Peggy Levitt is a Professor of Sociology at Wellesley College and a Research Fellow at The Weatherhead Center for International Affairs and The Hauser Center for Nonprofit Organizations at Harvard University, where she co-directs The Transnational Studies Initiative. She was the Willie Brandt Guest Professor at the University of Malmö in Spring 2009, a visiting lecturer at the University of Limerick in Fall 2008, and a visiting professor at the University of Bologna during the summer of 2008. She is currently the Visiting International Fellow in the Dept. of Cultural Anthropology at the Vrije University in Amsterdam. Her books include God Needs No Passport: Immigrants and the Changing American Religious Landscape (New Press 2007), The Transnational Studies Reader (Routledge 2007), The Changing Face of Home: The Transnational Lives of the Second Generation (Russell Sage 2002), and The Transnational Villagers (UC Press, 2001). She has also edited special volumes of International Migration Review, Global Networks, Mobilities, and the Journal of Ethnic and Migration Studies. A film based on her work, Art Across Borders, came out in 2009.
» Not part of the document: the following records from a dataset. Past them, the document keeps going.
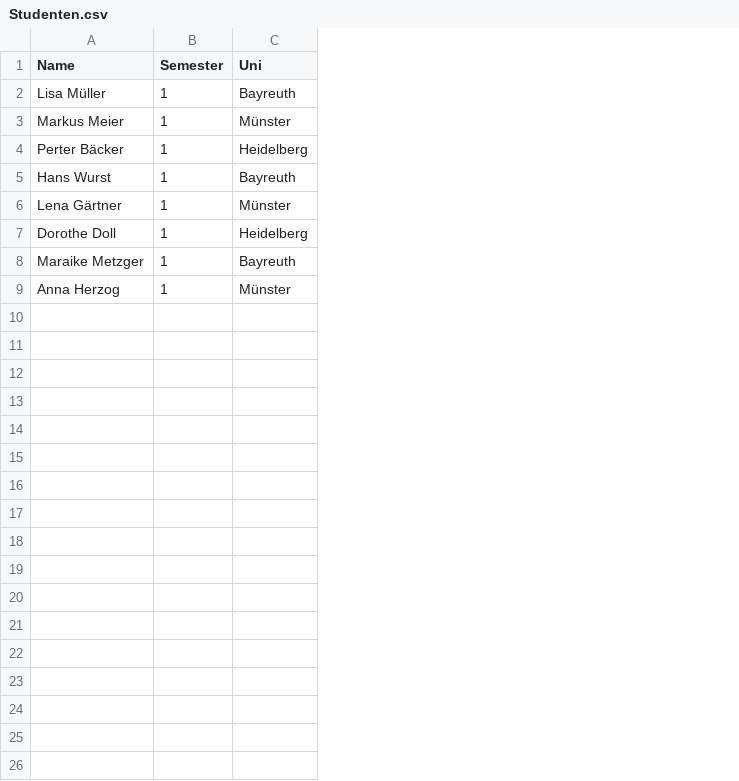
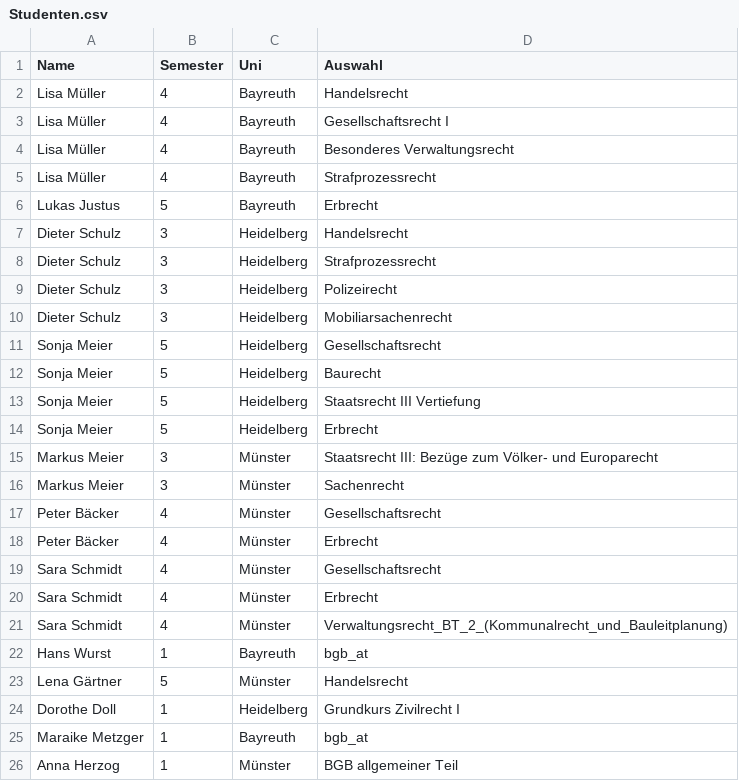
Before and after one commit to alinakrtschmr/techlabshhgruppe6, a CSV file: Studenten.csv, drawn as a sheet; removed rows and columns are numbered as before the commit, all else as after; the diff names each change by its address in the sheet, - before the commit and + after, or states it on an @@ line.

```diff
--- a/Studenten.csv
+++ b/Studenten.csv
+column D (Auswahl), row 2: Handelsrecht; row 15: Staatsrecht III: Bezüge zum Völker- und Europarecht; rows 22-26: bgb_at | Handelsrecht | Grundkurs Zivilrecht I | bgb_at | BGB allgemeiner Teil
-B2 (Semester): 1
+B2 (Semester): 4
+row 3: Lisa Müller | 4 | Bayreuth | Gesellschaftsrecht I
+row 4: Lisa Müller | 4 | Bayreuth | Besonderes Verwaltungsrecht
+row 5: Lisa Müller | 4 | Bayreuth | Strafprozessrecht
+row 6: Lukas Justus | 5 | Bayreuth | Erbrecht
+row 7: Dieter Schulz | 3 | Heidelberg | Handelsrecht
+row 8: Dieter Schulz | 3 | Heidelberg | Strafprozessrecht
+row 9: Dieter Schulz | 3 | Heidelberg | Polizeirecht
+row 10: Dieter Schulz | 3 | Heidelberg | Mobiliarsachenrecht
+row 11: Sonja Meier | 5 | Heidelberg | Gesellschaftsrecht
+row 12: Sonja Meier | 5 | Heidelberg | Baurecht
+row 13: Sonja Meier | 5 | Heidelberg | Staatsrecht III Vertiefung
+row 14: Sonja Meier | 5 | Heidelberg | Erbrecht
-B15 (Semester): 1
+B15 (Semester): 3
-row 4: Perter Bäcker | 1 | Heidelberg
+row 16: Markus Meier | 3 | Münster | Sachenrecht
+row 17: Peter Bäcker | 4 | Münster | Gesellschaftsrecht
+row 18: Peter Bäcker | 4 | Münster | Erbrecht
+row 19: Sara Schmidt | 4 | Münster | Gesellschaftsrecht
+row 20: Sara Schmidt | 4 | Münster | Erbrecht
+row 21: Sara Schmidt | 4 | Münster | Verwaltungsrecht_BT_2_(Kommunalrecht_und_Bauleitplanung)
-B23 (Semester): 1
+B23 (Semester): 5
```
Also changed, not shown: 1 other file.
Her current projects include The Bog and the Beast: Museums, The Nation, and the World, about how museums around the world create national and global citizens; Reform Through Return?— The Impact of Return Migration and Social Remittances on Health and Education in India and China, about how social remittances and return migration affect institutional capacity building and policymaking in the health and education sectors in China and India; Books, Bronzes, and Broadcasts, a comparative study of sites of global citizenship creation including museums and heritage sites, universities, the global publishing industry, volunteer corps (such as the Peace Corp that countries like China and India are replicating) and the media (i.e. the BBC, Al Jazeera); and Religion on the Edge: De-Centering and Re- Centering the Sociology of Religion, a book project building on a growing body of research that de- centers taken-for-granted categories in the sociology of religion and, by doing so, re-centers some of its central tenants.